It is strictly forbidden to take any peeble from the beaches. They are important to protect the coastline.

The gulls

Do not feed them. They are pest.


Criel comes from "Criolium", meaning "Chalk". It was a popular pilgrimage site in the ancient times.

Facing the British coasts, Criel was a strategic place during the conflicts with England. Today, only vestiges of Criel’s Castle remain in the area.

Remains of the castle

During La Belle Epoque, sumptuous hotels, casinos and seaside villas were built. The railway line connecting Dieppe and Eu provided new opportunities for employment and education as well as access to neighbouring towns. Pebble industry was rising and pebbles were sent by rail for industrial purposes all over the world. Criel was wealthy until the First and the Second World Wars happened, although tourism really took off with the apparition of paid leave in 1936 and with the sea bath fashion. Most of the Belle Epoque buildings and the railway station didn’t survive the wars. But there are still a few amazing houses and lovely colourful beach boxes to admire.

From up the hill, there is a fantastic view over Criel.

There are two pebble beaches, Criel-Plage and Mesnil-Val. They are surrounded by some of the highest chalk cliffs in Europe. Beach boxes in Mesnil-Val are lovely to see. They have colourful roofs.


Once just a small fishing port, Mers grew into a seaside ‘bathing station’ partly because of the railway line that ran from Paris to Tréport, making the journey only lasting 3 hours.

In spite of the wars, much of the older part of town developed during La Belle Epoque remained intact. These beautiful villas are now subject to preservation orders.

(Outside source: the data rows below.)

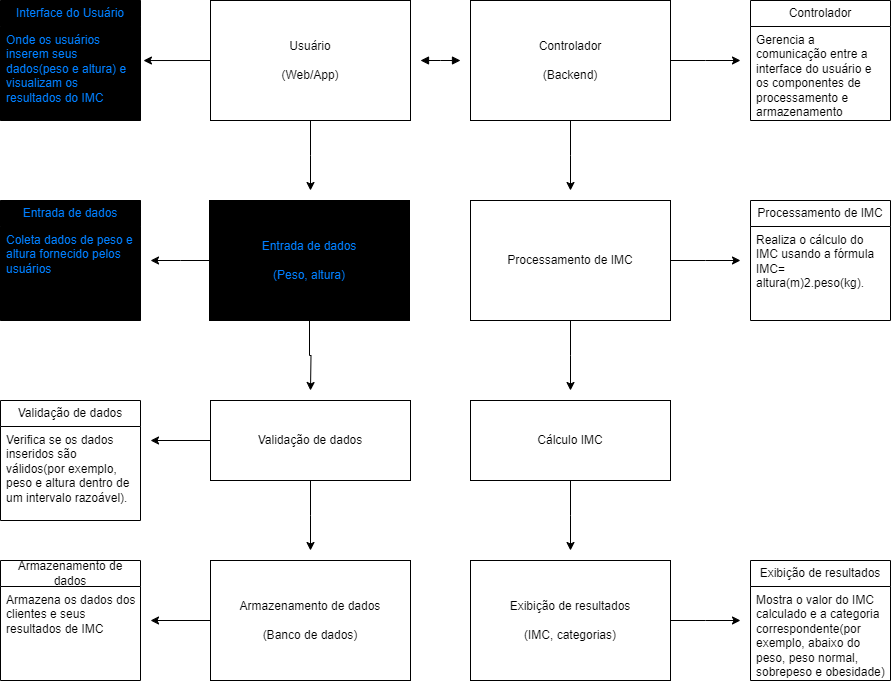
Zaibam/Desenvolvimento-De-Sistemas-1 keeps this draw.io diagram as Imc.drawio.png. Above is the earlier version. Source tidied: cells renumbered, new cells last; positions are measured from the earlier drawing's top-left corner, leaving out a move shared by most shapes.
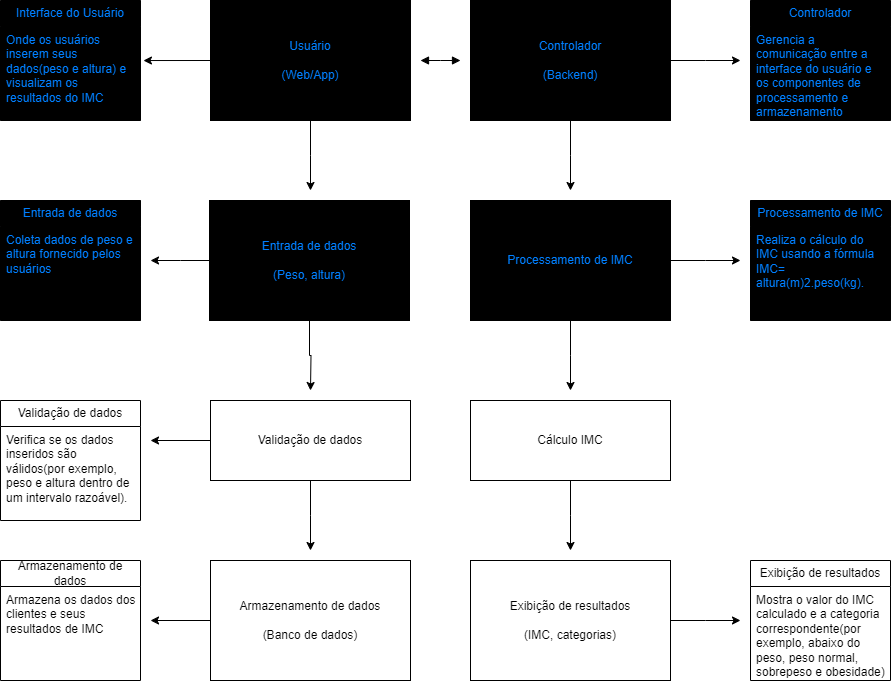
Later version of the same file.

What changed in the source:
```diff
@@ -7,7 +7,7 @@
         <mxPoint x="310" y="190" as="targetPoint" />
       </mxGeometry>
     </mxCell>
-    <mxCell id="3" value="Usuário&lt;br&gt;&lt;br&gt;(Web/App)" style="html=1;whiteSpace=wrap;" parent="1" vertex="1">
+    <mxCell id="3" value="Usuário&lt;br&gt;&lt;br&gt;(Web/App)" style="html=1;whiteSpace=wrap;strokeColor=#000000;fillColor=#000000;fontColor=#007FFF;" parent="1" vertex="1">
       <mxGeometry x="210" width="200" height="120" as="geometry" />
     </mxCell>
     <mxCell id="4" style="edgeStyle=orthogonalEdgeStyle;rounded=0;jettySize=auto;html=1;exitX=0.5;exitY=1;exitDx=0;exitDy=0;" parent="1" edge="1" source="6">
@@ -20,7 +20,7 @@
         <mxPoint x="740" y="60" as="targetPoint" />
       </mxGeometry>
     </mxCell>
-    <mxCell id="6" value="Controlador&lt;br&gt;&lt;br&gt;(Backend)" style="html=1;whiteSpace=wrap;" parent="1" vertex="1">
+    <mxCell id="6" value="Controlador&lt;br&gt;&lt;br&gt;(Backend)" style="html=1;whiteSpace=wrap;fontColor=#007FFF;fillColor=#000000;" parent="1" vertex="1">
       <mxGeometry x="470" width="200" height="120" as="geometry" />
     </mxCell>
     <mxCell id="7" style="edgeStyle=orthogonalEdgeStyle;rounded=0;jettySize=auto;html=1;exitX=0.5;exitY=1;exitDx=0;exitDy=0;" parent="1" edge="1" source="9">
@@ -46,7 +46,7 @@
         <mxPoint x="740" y="260" as="targetPoint" />
       </mxGeometry>
     </mxCell>
-    <mxCell id="12" value="Processamento de IMC" style="html=1;whiteSpace=wrap;" parent="1" vertex="1">
+    <mxCell id="12" value="Processamento de IMC" style="html=1;whiteSpace=wrap;fillColor=#000000;fontColor=#007FFF;" parent="1" vertex="1">
       <mxGeometry x="470" y="200" width="200" height="120" as="geometry" />
     </mxCell>
     <mxCell id="13" style="edgeStyle=orthogonalEdgeStyle;rounded=0;jettySize=auto;html=1;exitX=0.5;exitY=1;exitDx=0;exitDy=0;" parent="1" edge="1" source="15">
@@ -101,10 +101,10 @@
     <mxCell id="26" value="Coleta dados de peso e altura fornecido pelos usuários&lt;div&gt;&lt;br&gt;&lt;/div&gt;" style="text;strokeColor=none;fillColor=#000000;align=left;verticalAlign=top;spacingLeft=4;spacingRight=4;overflow=hidden;whiteSpace=wrap;html=1;fontColor=#007FFF;" parent="25" vertex="1">
       <mxGeometry y="26" width="140" height="94" as="geometry" />
     </mxCell>
-    <mxCell id="27" value="Controlador" style="swimlane;fontStyle=0;horizontal=1;startSize=26;fillColor=none;whiteSpace=wrap;html=1;" parent="1" vertex="1">
+    <mxCell id="27" value="Controlador" style="swimlane;fontStyle=0;horizontal=1;startSize=26;fillColor=#000000;whiteSpace=wrap;html=1;fontColor=#007FFF;" parent="1" vertex="1">
       <mxGeometry x="750" width="140" height="120" as="geometry" />
     </mxCell>
-    <mxCell id="28" value="Gerencia a comunicação entre a interface do usuário e os componentes de processamento e armazenamento" style="text;strokeColor=none;fillColor=none;align=left;verticalAlign=top;spacingLeft=4;spacingRight=4;overflow=hidden;whiteSpace=wrap;html=1;" parent="27" vertex="1">
+    <mxCell id="28" value="Gerencia a comunicação entre a interface do usuário e os componentes de processamento e armazenamento" style="text;strokeColor=none;fillColor=#000000;align=left;verticalAlign=top;spacingLeft=4;spacingRight=4;overflow=hidden;whiteSpace=wrap;html=1;fontColor=#007FFF;" parent="27" vertex="1">
       <mxGeometry y="26" width="140" height="94" as="geometry" />
     </mxCell>
     <mxCell id="29" style="endArrow=block;startArrow=block;endFill=1;startFill=1;html=1;rounded=0;" parent="1" edge="1">
@@ -116,10 +116,10 @@
         </Array>
       </mxGeometry>
     </mxCell>
-    <mxCell id="30" value="Processamento de IMC" style="swimlane;fontStyle=0;horizontal=1;startSize=26;fillColor=none;whiteSpace=wrap;html=1;" parent="1" vertex="1">
+    <mxCell id="30" value="Processamento de IMC" style="swimlane;fontStyle=0;horizontal=1;startSize=26;fillColor=#000000;whiteSpace=wrap;html=1;fontColor=#007FFF;" parent="1" vertex="1">
       <mxGeometry x="750" y="200" width="140" height="120" as="geometry" />
     </mxCell>
-    <mxCell id="31" value="Realiza o cálculo do IMC usando a fórmula IMC= altura(m)2.peso(kg)." style="text;strokeColor=none;fillColor=none;align=left;verticalAlign=top;spacingLeft=4;spacingRight=4;overflow=hidden;whiteSpace=wrap;html=1;" parent="30" vertex="1">
+    <mxCell id="31" value="Realiza o cálculo do IMC usando a fórmula IMC= altura(m)2.peso(kg)." style="text;strokeColor=none;fillColor=#000000;align=left;verticalAlign=top;spacingLeft=4;spacingRight=4;overflow=hidden;whiteSpace=wrap;html=1;fontColor=#007FFF;" parent="30" vertex="1">
       <mxGeometry y="26" width="140" height="94" as="geometry" />
     </mxCell>
     <mxCell id="32" value="Exibição de resultados" style="swimlane;fontStyle=0;horizontal=1;startSize=26;fillColor=none;whiteSpace=wrap;html=1;" parent="1" vertex="1">
```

Any refurbishment must be in the same materials and colours as the original work.

Here you will have a great idea of what the coast looked like during the Belle Epoque.

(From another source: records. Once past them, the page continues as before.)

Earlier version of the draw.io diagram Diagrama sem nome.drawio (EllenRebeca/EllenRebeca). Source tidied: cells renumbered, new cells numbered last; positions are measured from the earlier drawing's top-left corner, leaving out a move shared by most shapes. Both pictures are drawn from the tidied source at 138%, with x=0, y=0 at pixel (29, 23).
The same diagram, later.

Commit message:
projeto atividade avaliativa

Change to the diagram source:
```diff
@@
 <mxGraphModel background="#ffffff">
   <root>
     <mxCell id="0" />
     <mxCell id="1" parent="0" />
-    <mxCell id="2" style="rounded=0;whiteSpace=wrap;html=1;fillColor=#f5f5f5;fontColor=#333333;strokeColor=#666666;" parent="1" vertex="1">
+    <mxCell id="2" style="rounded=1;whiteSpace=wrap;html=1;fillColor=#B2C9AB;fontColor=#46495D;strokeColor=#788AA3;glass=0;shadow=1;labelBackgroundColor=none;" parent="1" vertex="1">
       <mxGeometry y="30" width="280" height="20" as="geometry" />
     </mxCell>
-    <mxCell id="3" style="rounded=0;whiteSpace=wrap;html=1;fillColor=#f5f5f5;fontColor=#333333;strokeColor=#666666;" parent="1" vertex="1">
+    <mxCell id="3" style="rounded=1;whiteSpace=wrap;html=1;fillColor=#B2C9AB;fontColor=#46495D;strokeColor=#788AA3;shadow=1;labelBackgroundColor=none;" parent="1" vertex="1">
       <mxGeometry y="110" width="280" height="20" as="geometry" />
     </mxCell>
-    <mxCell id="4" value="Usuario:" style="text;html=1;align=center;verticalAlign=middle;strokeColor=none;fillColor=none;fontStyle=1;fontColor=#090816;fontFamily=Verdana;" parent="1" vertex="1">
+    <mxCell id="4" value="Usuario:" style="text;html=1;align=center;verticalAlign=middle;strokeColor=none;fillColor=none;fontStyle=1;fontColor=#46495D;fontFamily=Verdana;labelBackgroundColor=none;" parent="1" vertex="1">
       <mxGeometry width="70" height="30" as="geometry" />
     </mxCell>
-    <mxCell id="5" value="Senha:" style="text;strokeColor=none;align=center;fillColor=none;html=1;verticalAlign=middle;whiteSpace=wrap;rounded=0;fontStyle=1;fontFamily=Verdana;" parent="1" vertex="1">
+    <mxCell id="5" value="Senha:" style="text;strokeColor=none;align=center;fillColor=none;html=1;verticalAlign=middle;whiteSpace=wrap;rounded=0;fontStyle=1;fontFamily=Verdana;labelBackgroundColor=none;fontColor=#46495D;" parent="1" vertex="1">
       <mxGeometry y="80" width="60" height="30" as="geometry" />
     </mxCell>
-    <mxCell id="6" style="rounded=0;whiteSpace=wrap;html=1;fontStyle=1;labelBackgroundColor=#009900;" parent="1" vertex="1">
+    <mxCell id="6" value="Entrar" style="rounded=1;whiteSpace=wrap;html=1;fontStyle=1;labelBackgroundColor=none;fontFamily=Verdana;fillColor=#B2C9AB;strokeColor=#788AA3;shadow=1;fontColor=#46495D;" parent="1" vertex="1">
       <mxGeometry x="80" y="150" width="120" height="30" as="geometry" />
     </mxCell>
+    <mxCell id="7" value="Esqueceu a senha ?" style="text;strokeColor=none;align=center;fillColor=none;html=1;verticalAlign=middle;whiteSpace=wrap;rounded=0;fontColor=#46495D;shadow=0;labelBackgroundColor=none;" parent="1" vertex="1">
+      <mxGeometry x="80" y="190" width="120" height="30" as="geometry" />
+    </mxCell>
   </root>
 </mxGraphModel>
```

Saint-Martin Church

This beautiful Romano-byzantine style church was rebuilt from 1928 to 1934 in a mix of Art nouveau, Art deco, Contemporary and Roman architectures.

It has amazing flamboyant stained-glass windows.

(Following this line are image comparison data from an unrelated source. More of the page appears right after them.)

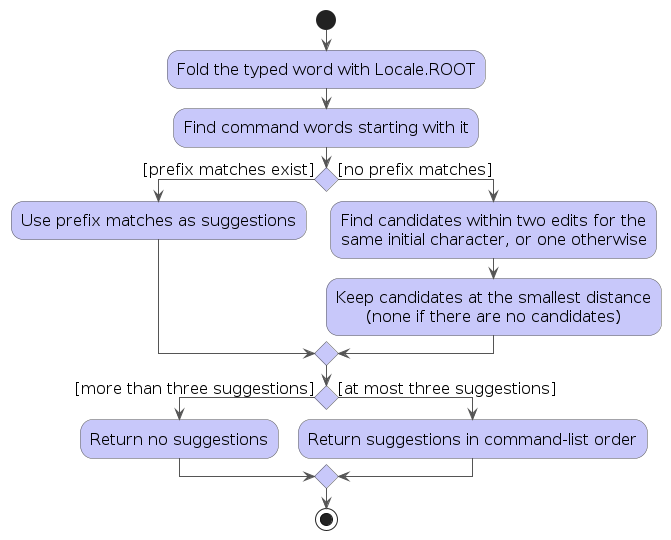
Before: diagrams/CommandWordSuggestion.png, a diagram exported from PlantUML (AY2627S1-CS2103T-T16-1/tp). Its source is kept beside it as diagrams/CommandWordSuggestion.puml. Source of this version:
```plantuml
@startuml
!include style.puml
skinparam defaultFontSize 16
skinparam ArrowFontStyle plain
skinparam activityBackgroundColor LOGIC_COLOR_T1
skinparam activityBorderColor #555555
skinparam arrowColor #555555

start
:Fold the typed word with Locale.ROOT;
:Find command words starting with it;
if () then ([prefix matches exist])
  :Use prefix matches as suggestions;
else ([no prefix matches])
  :Find candidates within two edits for the
  same initial character, or one otherwise;
  :Keep candidates at the smallest distance
  (none if there are no candidates);
endif
if () then ([more than three suggestions])
  :Return no suggestions;
else ([at most three suggestions])
  :Return suggestions in command-list order;
endif
stop
@enduml
```
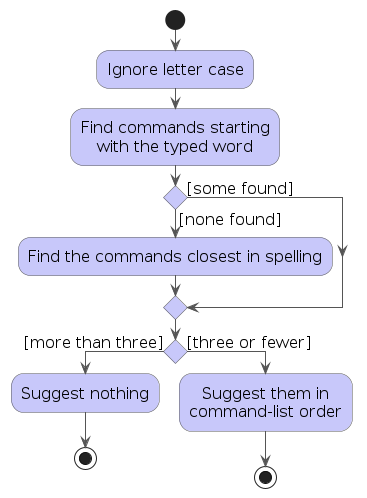
Above is the later version.

What changed in the source:
```diff
@@ -6,21 +6,21 @@
 skinparam activityBorderColor #555555
 skinparam arrowColor #555555
 
+
 start
-:Fold the typed word with Locale.ROOT;
-:Find command words starting with it;
-if () then ([prefix matches exist])
-  :Use prefix matches as suggestions;
-else ([no prefix matches])
-  :Find candidates within two edits for the
-  same initial character, or one otherwise;
-  :Keep candidates at the smallest distance
-  (none if there are no candidates);
+:Ignore letter case;
+:Find commands starting
+with the typed word;
+if () then ([some found])
+else ([none found])
+  :Find the commands closest in spelling;
 endif
-if () then ([more than three suggestions])
-  :Return no suggestions;
-else ([at most three suggestions])
-  :Return suggestions in command-list order;
+if () then ([more than three])
+  :Suggest nothing;
+  stop
+else ([three or fewer])
+  :Suggest them in
+  command-list order;
+  stop
 endif
-stop
 @enduml
```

Walking up the cliffs

Between Ault and Mers-les-Bains, there is a beautiful walk with panoramic views over Mers and Le Tréport.

Up there you will find Notre-Dame de la Falaise (Our Lady of the Cliff), also called Notre-Dame-des-Flots (roughly translated as Our Lady of the waves). Dismantled during WWII because Germans feared it could be way point for allies, it has been put back on the top of a bunker used as an oratory.

Mers has a pebble beach although sand can be seen at low tide.

The high chalk cliffs are illuminated at night.

There are several important glass manufacters in the city. In nearby Le Tréport, atop the cliff and near the funicular, you can see a glassmaker at work at L'Atelier du Verre.

Bois de Cise

The ‘Bois de Cise’ is a little gem between Ault and Mers. It is a large wooded area in a valley with access to the sea. There is no real beach here but numerous paths through the woods, a lovely chapel and some beautiful Belle Epoque villas.


Once a busy fishing village, Ault had its port largely destroyed by the erosion of the cliffs and various storms. You can see photos when walking through the village and it is impressive. Before that, Ault was divided in 2 parts: the upper and the lower villages.

As it was developed as a seaside resort after Mers-les-Bains and Le Tréport, Ault is much more quieter.

Church of St Peter

Built in the 15th century, it has an imposing quadrangular tower topped with four gargoyles and a small look-out tower.

Château du Moulinet

There is a beautiful view from up there.

Victor Hugo

Victor Hugo visited Ault in 1837 and wrote about it to his wife.

You can visit the village while following his description in the letter.

Old Mill

Built in the 17th century, it used to be a place where local artists would meet. It is now a private property.

Lighthouse and semaphore


There are still some remarkable buildings surviving in Ault, especially in Onival. Some have fantastic ceramic decorations. There is also a nice chapel in Onival.

Old fishermen houses

Villa Verveine

This is the decorated home of the local artist Caroline Dahyot.

Onival-sur-Mer is part of Ault. It is where the cliffs start. At low tide, a large sandy beach is revealed and has stunning views of the beautiful white cliffs on the left (south) and the aviary reserve Hâble d'Hault on the right (north) (when facing the sea).

Remember, no picking!